Structured diff data:

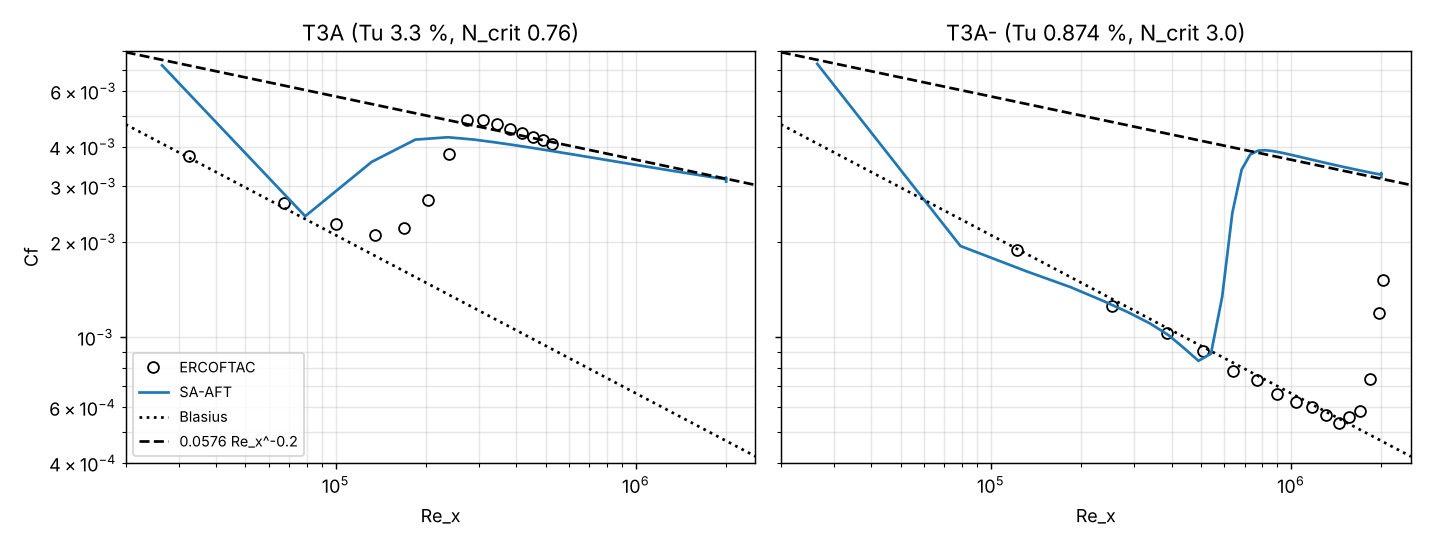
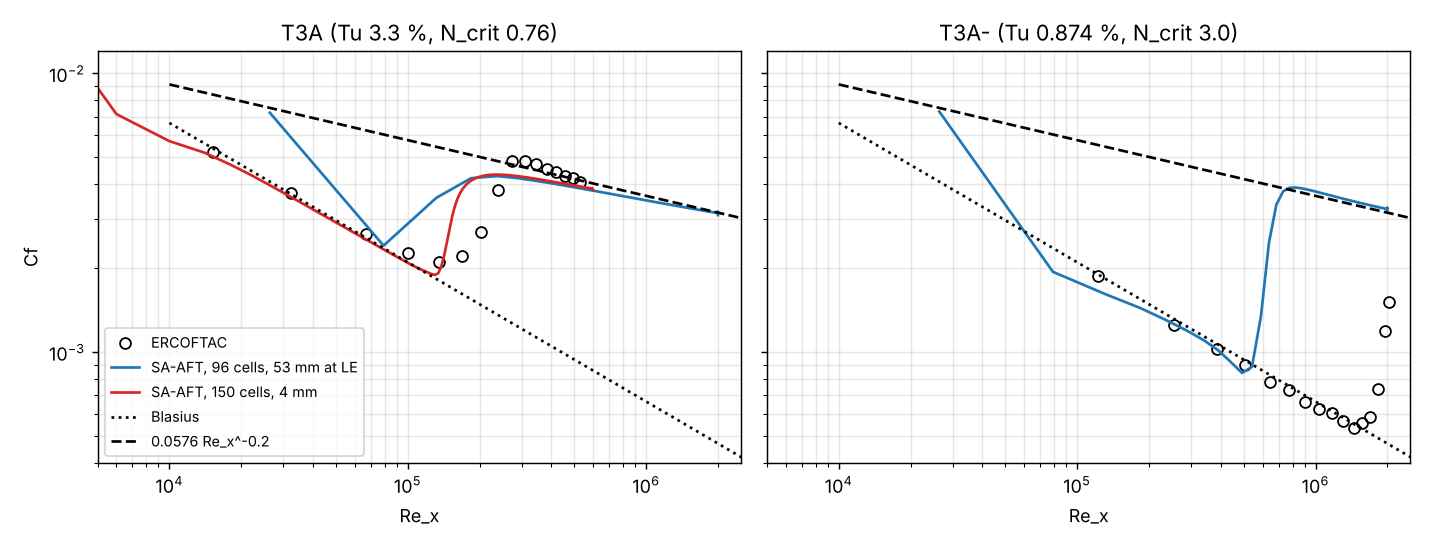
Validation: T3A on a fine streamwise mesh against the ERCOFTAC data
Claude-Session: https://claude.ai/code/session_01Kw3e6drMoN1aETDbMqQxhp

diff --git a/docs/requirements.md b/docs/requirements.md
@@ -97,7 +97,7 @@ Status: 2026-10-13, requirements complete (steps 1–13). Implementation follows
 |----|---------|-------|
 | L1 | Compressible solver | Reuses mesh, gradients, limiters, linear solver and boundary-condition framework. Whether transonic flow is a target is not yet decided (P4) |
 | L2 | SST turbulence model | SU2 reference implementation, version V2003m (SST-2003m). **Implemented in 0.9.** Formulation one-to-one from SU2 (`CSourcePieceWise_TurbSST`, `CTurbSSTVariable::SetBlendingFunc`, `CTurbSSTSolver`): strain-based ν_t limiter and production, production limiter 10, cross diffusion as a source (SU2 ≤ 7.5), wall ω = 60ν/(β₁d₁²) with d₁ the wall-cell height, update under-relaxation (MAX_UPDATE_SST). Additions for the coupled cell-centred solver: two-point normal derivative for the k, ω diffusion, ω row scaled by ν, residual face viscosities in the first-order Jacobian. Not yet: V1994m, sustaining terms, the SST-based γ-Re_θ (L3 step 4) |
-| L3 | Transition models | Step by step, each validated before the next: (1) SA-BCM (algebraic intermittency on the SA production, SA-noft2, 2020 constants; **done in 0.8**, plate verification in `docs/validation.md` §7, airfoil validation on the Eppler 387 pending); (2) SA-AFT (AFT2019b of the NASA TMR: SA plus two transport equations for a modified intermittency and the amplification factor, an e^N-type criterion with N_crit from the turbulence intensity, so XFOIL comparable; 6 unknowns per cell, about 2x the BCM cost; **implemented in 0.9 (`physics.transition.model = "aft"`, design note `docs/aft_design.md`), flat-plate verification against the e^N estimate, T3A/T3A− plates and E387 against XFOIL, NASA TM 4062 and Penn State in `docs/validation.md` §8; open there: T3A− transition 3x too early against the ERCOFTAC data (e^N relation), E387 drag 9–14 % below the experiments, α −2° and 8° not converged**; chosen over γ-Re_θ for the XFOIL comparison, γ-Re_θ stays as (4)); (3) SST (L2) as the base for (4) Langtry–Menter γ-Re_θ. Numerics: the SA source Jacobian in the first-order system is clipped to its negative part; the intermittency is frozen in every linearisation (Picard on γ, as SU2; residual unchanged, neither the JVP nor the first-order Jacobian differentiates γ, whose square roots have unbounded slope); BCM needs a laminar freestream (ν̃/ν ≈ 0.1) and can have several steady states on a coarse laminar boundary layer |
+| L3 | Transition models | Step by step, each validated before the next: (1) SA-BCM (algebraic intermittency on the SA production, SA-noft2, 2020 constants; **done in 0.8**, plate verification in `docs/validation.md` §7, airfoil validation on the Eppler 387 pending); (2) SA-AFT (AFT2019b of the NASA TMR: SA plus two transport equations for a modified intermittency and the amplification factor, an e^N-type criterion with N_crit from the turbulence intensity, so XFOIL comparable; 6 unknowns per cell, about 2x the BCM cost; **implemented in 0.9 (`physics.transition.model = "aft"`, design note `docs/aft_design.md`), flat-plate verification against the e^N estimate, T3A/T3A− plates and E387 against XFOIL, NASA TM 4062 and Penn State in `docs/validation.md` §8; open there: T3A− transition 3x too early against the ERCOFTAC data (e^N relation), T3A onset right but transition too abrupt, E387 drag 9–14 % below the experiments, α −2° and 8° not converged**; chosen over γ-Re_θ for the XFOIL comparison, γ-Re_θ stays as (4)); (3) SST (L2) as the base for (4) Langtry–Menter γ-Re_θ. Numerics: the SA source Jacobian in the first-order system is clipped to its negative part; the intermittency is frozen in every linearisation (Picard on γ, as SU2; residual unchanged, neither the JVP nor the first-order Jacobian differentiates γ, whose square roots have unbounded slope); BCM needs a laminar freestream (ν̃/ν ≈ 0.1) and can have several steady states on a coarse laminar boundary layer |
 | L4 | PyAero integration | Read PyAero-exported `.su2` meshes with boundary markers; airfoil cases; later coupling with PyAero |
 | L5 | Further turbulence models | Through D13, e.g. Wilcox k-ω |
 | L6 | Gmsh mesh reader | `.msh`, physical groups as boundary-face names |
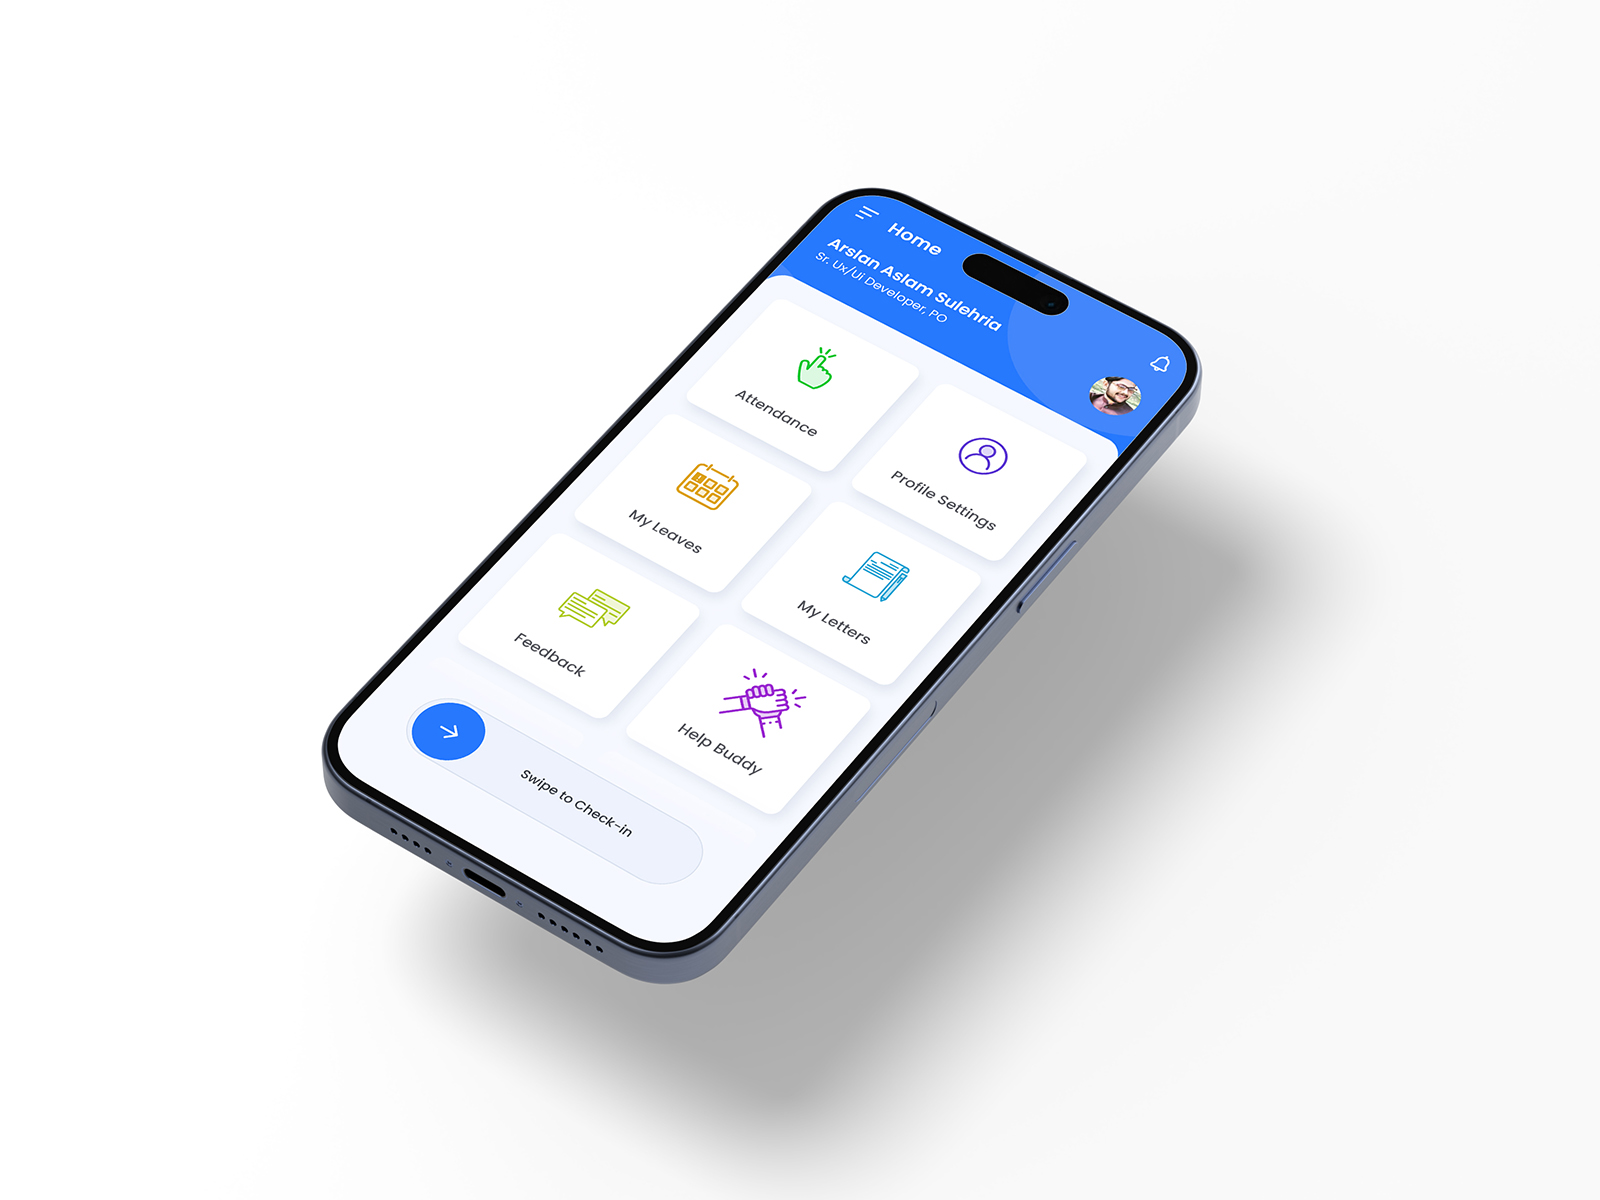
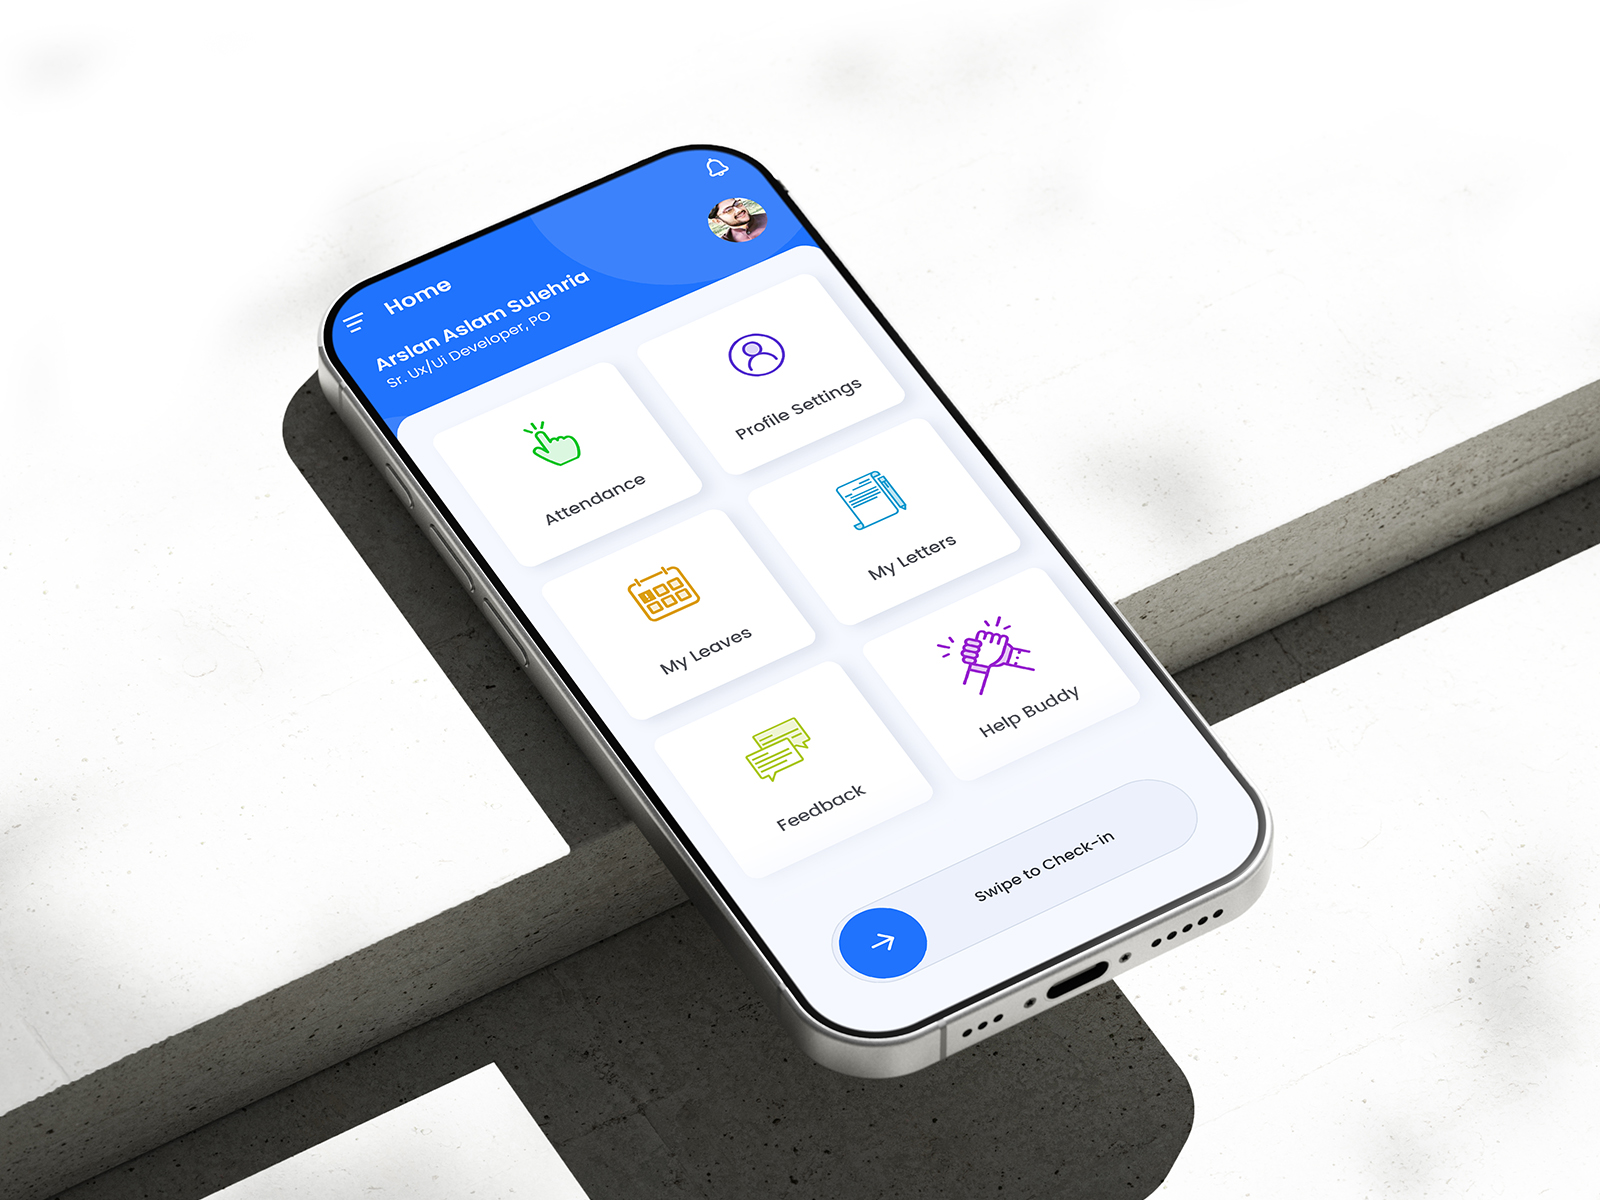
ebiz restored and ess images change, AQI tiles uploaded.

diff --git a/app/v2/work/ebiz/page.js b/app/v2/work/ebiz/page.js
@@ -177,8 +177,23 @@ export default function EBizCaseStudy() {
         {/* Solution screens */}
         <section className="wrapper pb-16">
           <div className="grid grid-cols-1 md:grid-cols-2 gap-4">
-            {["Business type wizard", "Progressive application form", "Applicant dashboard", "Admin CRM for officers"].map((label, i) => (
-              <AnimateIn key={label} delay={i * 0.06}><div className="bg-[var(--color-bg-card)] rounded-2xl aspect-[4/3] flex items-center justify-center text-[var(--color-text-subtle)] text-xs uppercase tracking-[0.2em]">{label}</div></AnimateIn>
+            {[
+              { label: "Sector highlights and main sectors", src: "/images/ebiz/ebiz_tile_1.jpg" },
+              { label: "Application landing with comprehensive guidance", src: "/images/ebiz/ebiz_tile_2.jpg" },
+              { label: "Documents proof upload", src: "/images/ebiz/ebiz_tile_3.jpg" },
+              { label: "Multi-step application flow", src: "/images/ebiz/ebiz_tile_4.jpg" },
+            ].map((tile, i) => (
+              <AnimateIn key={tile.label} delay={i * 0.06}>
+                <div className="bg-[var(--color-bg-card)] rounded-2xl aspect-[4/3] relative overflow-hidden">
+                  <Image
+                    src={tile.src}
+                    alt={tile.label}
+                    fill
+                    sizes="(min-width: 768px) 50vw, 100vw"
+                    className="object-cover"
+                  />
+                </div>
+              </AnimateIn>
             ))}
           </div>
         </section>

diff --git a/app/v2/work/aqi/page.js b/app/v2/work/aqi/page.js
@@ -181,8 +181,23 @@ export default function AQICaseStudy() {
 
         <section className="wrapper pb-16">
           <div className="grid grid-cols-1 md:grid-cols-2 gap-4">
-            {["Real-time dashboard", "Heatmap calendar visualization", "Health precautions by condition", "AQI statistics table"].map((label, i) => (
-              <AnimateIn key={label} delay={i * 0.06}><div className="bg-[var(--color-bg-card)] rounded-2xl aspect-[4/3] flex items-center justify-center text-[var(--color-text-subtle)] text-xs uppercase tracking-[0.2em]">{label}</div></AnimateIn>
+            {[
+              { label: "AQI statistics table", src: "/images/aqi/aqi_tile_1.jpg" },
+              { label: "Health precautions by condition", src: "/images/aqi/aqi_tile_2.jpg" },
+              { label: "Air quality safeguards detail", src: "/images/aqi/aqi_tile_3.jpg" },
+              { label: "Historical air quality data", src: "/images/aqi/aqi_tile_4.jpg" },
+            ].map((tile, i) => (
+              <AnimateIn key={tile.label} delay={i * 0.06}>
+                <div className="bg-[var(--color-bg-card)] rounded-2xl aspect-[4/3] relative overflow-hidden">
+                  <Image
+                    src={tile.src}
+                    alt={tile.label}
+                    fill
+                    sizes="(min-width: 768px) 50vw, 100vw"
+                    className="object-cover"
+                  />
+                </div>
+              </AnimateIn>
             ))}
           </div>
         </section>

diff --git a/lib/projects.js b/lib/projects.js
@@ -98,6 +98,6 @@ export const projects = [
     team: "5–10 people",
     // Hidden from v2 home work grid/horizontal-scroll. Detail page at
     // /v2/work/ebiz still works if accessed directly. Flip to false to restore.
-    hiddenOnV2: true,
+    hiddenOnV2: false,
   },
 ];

AIM OF THE EXERCISE: Please output only the lines from the one holding "diff --git a/lib/projects.js" to the end of the records, first and last included, exactly as they appear.

COMPLETED TASK:
diff --git a/lib/projects.js b/lib/projects.js
@@ -98,6 +98,6 @@ export const projects = [
     team: "5–10 people",
     // Hidden from v2 home work grid/horizontal-scroll. Detail page at
     // /v2/work/ebiz still works if accessed directly. Flip to false to restore.
-    hiddenOnV2: true,
+    hiddenOnV2: false,
   },
 ];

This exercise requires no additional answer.